# Exercise
Locate every line below that contains the word "tasks" and copy it.
-- Material for this exercise follows --
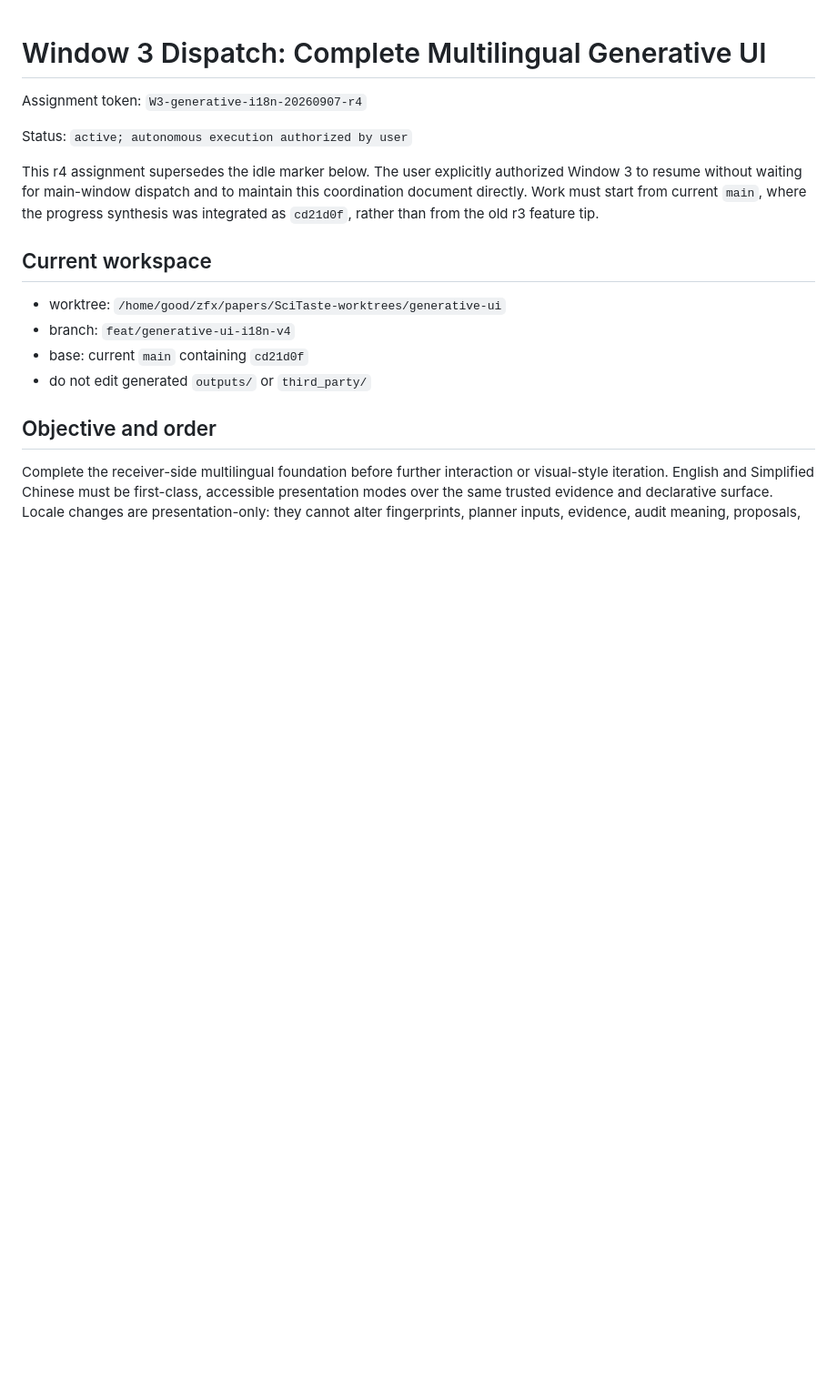
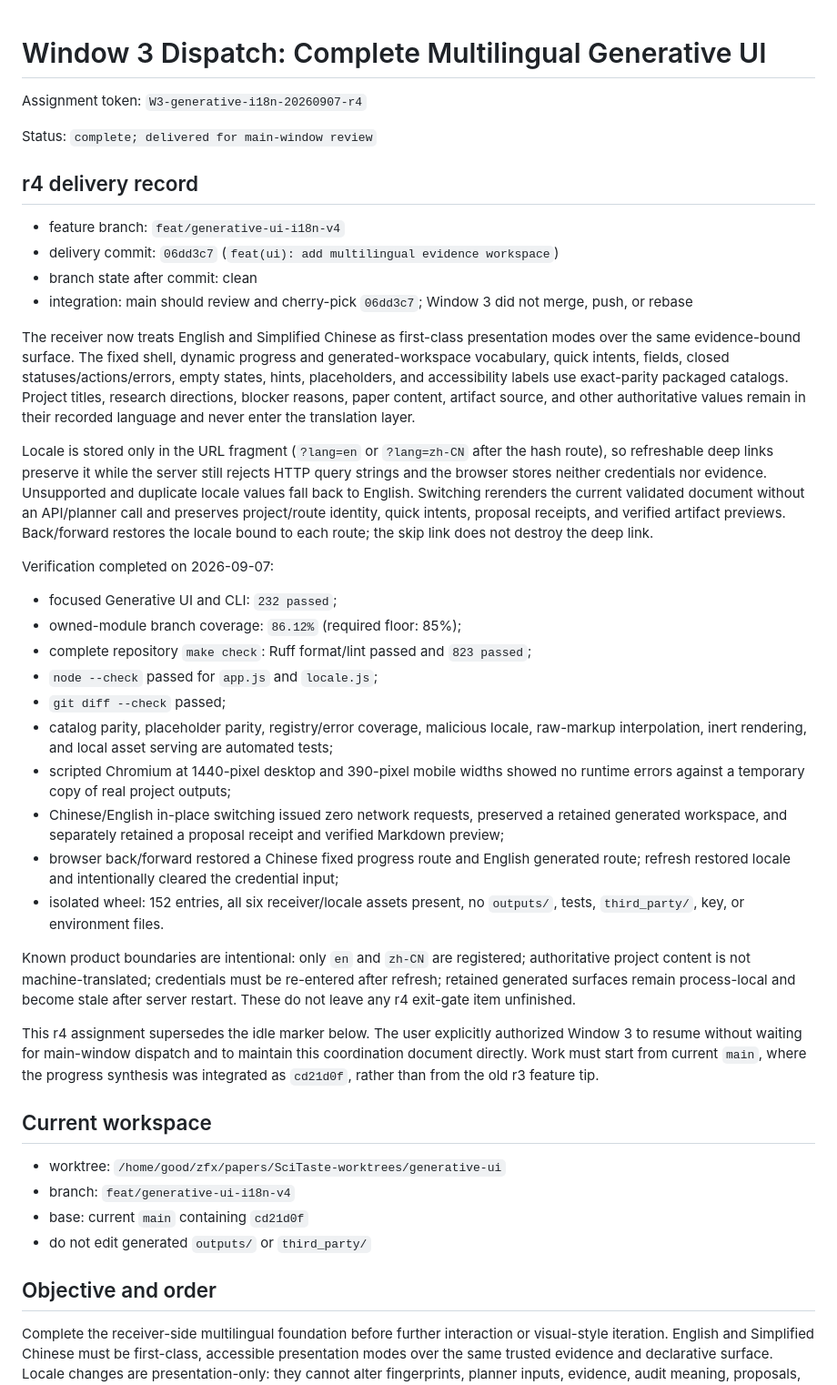
Before and after one commit to Dustzx/SciTaste, a Markdown page: docs/tasks/WINDOW_3.md, the part around the change. Shown at 91% size. GitHub-like rendering; blank space fills up the shorter version.

Commit message:
docs(tasks): complete multilingual UI window

```diff
--- a/docs/tasks/WINDOW_3.md
+++ b/docs/tasks/WINDOW_3.md
@@ -2,7 +2,60 @@
 
 Assignment token: `W3-generative-i18n-20260907-r4`
 
-Status: `active; autonomous execution authorized by user`
+Status: `complete; delivered for main-window review`
+
+## r4 delivery record
+
+- feature branch: `feat/generative-ui-i18n-v4`
+- delivery commit: `06dd3c7` (`feat(ui): add multilingual evidence workspace`)
+- branch state after commit: clean
+- integration: main should review and cherry-pick `06dd3c7`; Window 3 did not
+  merge, push, or rebase
+
+The receiver now treats English and Simplified Chinese as first-class
+presentation modes over the same evidence-bound surface. The fixed shell,
+dynamic progress and generated-workspace vocabulary, quick intents, fields,
+closed statuses/actions/errors, empty states, hints, placeholders, and
+accessibility labels use exact-parity packaged catalogs. Project titles,
+research directions, blocker reasons, paper content, artifact source, and other
+authoritative values remain in their recorded language and never enter the
+translation layer.
+
+Locale is stored only in the URL fragment (`?lang=en` or `?lang=zh-CN` after
+the hash route), so refreshable deep links preserve it while the server still
+rejects HTTP query strings and the browser stores neither credentials nor
+evidence. Unsupported and duplicate locale values fall back to English.
+Switching rerenders the current validated document without an API/planner call
+and preserves project/route identity, quick intents, proposal receipts, and
+verified artifact previews. Back/forward restores the locale bound to each
+route; the skip link does not destroy the deep link.
+
+Verification completed on 2026-09-07:
+
+- focused Generative UI and CLI: `232 passed`;
+- owned-module branch coverage: `86.12%` (required floor: 85%);
+- complete repository `make check`: Ruff format/lint passed and `823 passed`;
+- `node --check` passed for `app.js` and `locale.js`;
+- `git diff --check` passed;
+- catalog parity, placeholder parity, registry/error coverage, malicious locale,
+  raw-markup interpolation, inert rendering, and local asset serving are
+  automated tests;
+- scripted Chromium at 1440-pixel desktop and 390-pixel mobile widths showed no
+  runtime errors against a temporary copy of real project outputs;
+- Chinese/English in-place switching issued zero network requests, preserved a
+  retained generated workspace, and separately retained a proposal receipt and
+  verified Markdown preview;
+- browser back/forward restored a Chinese fixed progress route and English
+  generated route; refresh restored locale and intentionally cleared the
+  credential input;
+- isolated wheel: 152 entries, all six receiver/locale assets present, no
+  `outputs/`, tests, `third_party/`, key, or environment files.
+
+Known product boundaries are intentional: only `en` and `zh-CN` are registered;
+authoritative project content is not machine-translated; credentials must be
+re-entered after refresh; retained generated surfaces remain process-local and
+become stale after server restart. These do not leave any r4 exit-gate item
+unfinished.
 
 This r4 assignment supersedes the idle marker below. The user explicitly
 authorized Window 3 to resume without waiting for main-window dispatch and to
```
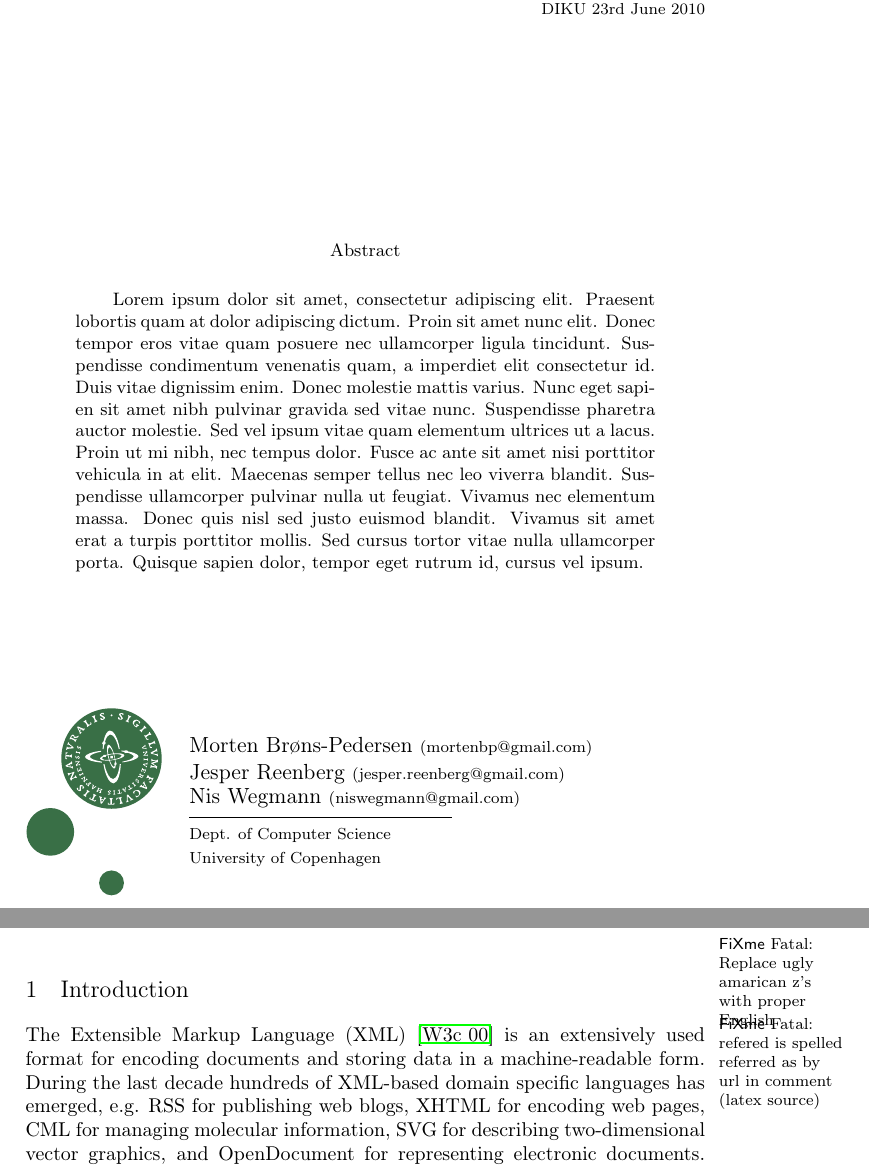
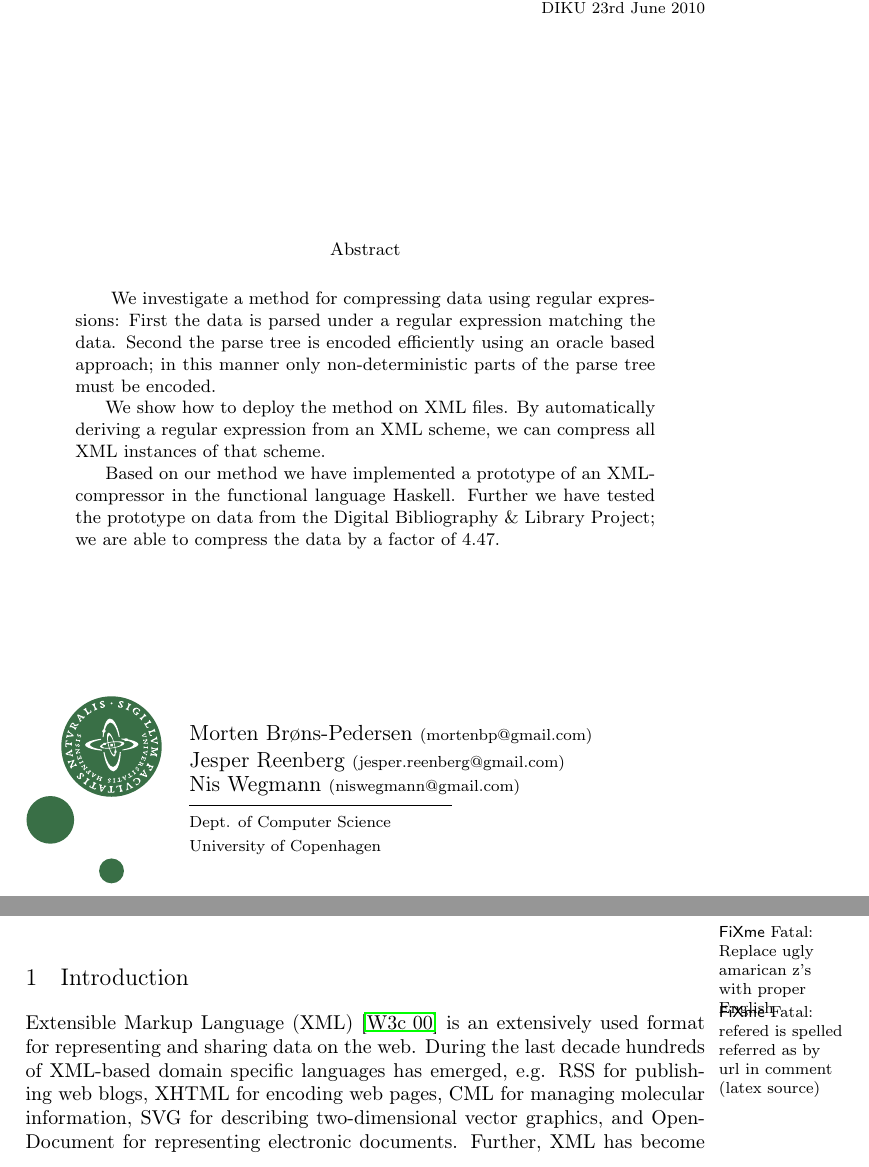
Before and after one commit to reenberg/Regular-expression-based-bit-coding, a LaTeX thesis (report/report.tex): two parts of pages 1 and 3 of 15, joined at a grey line, cut so that both start at the same text. Compiled offline with pdfLaTeX.

Commit message:
abstract

```diff
--- a/report/report.tex
+++ b/report/report.tex
@@ -279,8 +279,13 @@ escapeinside={(@}{@)}          % if you want to add a comment within your code
 \author{Morten Brøns-Pedersen {\footnotesize (mortenbp@gmail.com)}\\
 Jesper Reenberg {\footnotesize (jesper.reenberg@gmail.com)} \\
 Nis Wegmann {\footnotesize (niswegmann@gmail.com)}}
-\def\descript{
-Lorem ipsum dolor sit amet, consectetur adipiscing elit. Praesent lobortis quam at dolor adipiscing dictum. Proin sit amet nunc elit. Donec tempor eros vitae quam posuere nec ullamcorper ligula tincidunt. Suspendisse condimentum venenatis quam, a imperdiet elit consectetur id. Duis vitae dignissim enim. Donec molestie mattis varius. Nunc eget sapien sit amet nibh pulvinar gravida sed vitae nunc. Suspendisse pharetra auctor molestie. Sed vel ipsum vitae quam elementum ultrices ut a lacus. Proin ut mi nibh, nec tempus dolor. Fusce ac ante sit amet nisi porttitor vehicula in at elit. Maecenas semper tellus nec leo viverra blandit. Suspendisse ullamcorper pulvinar nulla ut feugiat. Vivamus nec elementum massa. Donec quis nisl sed justo euismod blandit. Vivamus sit amet erat a turpis porttitor mollis. Sed cursus tortor vitae nulla ullamcorper porta. Quisque sapien dolor, tempor eget rutrum id, cursus vel ipsum.
+\def\descript
+{
+We investigate a method for compressing data using regular expressions: First the data is parsed under a regular expression matching the data. Second the parse tree is encoded efficiently using an oracle based approach; in this manner only non-deterministic parts of the parse tree must be encoded.
+
+We show how to deploy the method on XML files. By automatically deriving a regular expression from an XML scheme, we can compress all XML instances of that scheme.
+
+Based on our method we have implemented a prototype of an XML-compressor in the functional language Haskell. Further we have tested the prototype on data from the Digital Bibliography \& Library Project; we are able to compress the data by a factor of $4.47$.
 }
 
 \def\suplementInfo{
@@ -311,15 +316,14 @@ Lorem ipsum dolor sit amet, consectetur adipiscing elit. Praesent lobortis quam
 
 \chapter{Introduction}
 
-The Extensible Markup Language (XML) \cite{w3c2000} is an extensively used
-format for encoding documents and storing data in a machine-readable
-form. During the last decade hundreds of XML-based domain specific languages has
-emerged, e.g. RSS for publishing web blogs, XHTML for encoding web pages, CML
-for managing molecular information, SVG for describing two-dimensional vector
-graphics, and OpenDocument for representing electronic documents. Further, XML
-has become ubiquitous in both commercial industries such as banking and
-telecommunication \cite{lisu2000}, and in science and research industries
-\cite{zhlu2002, gi2000}.
+Extensible Markup Language (XML) \cite{w3c2000} is an extensively used format
+for representing and sharing data on the web. During the last decade hundreds
+of XML-based domain specific languages has emerged, e.g. RSS for publishing web
+blogs, XHTML for encoding web pages, CML for managing molecular information,
+SVG for describing two-dimensional vector graphics, and OpenDocument for
+representing electronic documents. Further, XML has become ubiquitous in both commercial
+industries such as banking and telecommunication \cite{lisu2000}, and in science
+and research industries \cite{zhlu2002, gi2000}.
 
 The advantage of using XML is flexibility and access to the vast amount of
 existing tools and technologies tailored at XML. Nonetheless encoding data
```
-- Material for this exercise concluded --
# Answer space
Before and after one commit to Dustzx/SciTaste, a Markdown page: docs/tasks/WINDOW_3.md, the part around the change. Shown at 91% size. GitHub-like rendering; blank space fills up the shorter version.
docs(tasks): complete multilingual UI window
--- a/docs/tasks/WINDOW_3.md
+++ b/docs/tasks/WINDOW_3.md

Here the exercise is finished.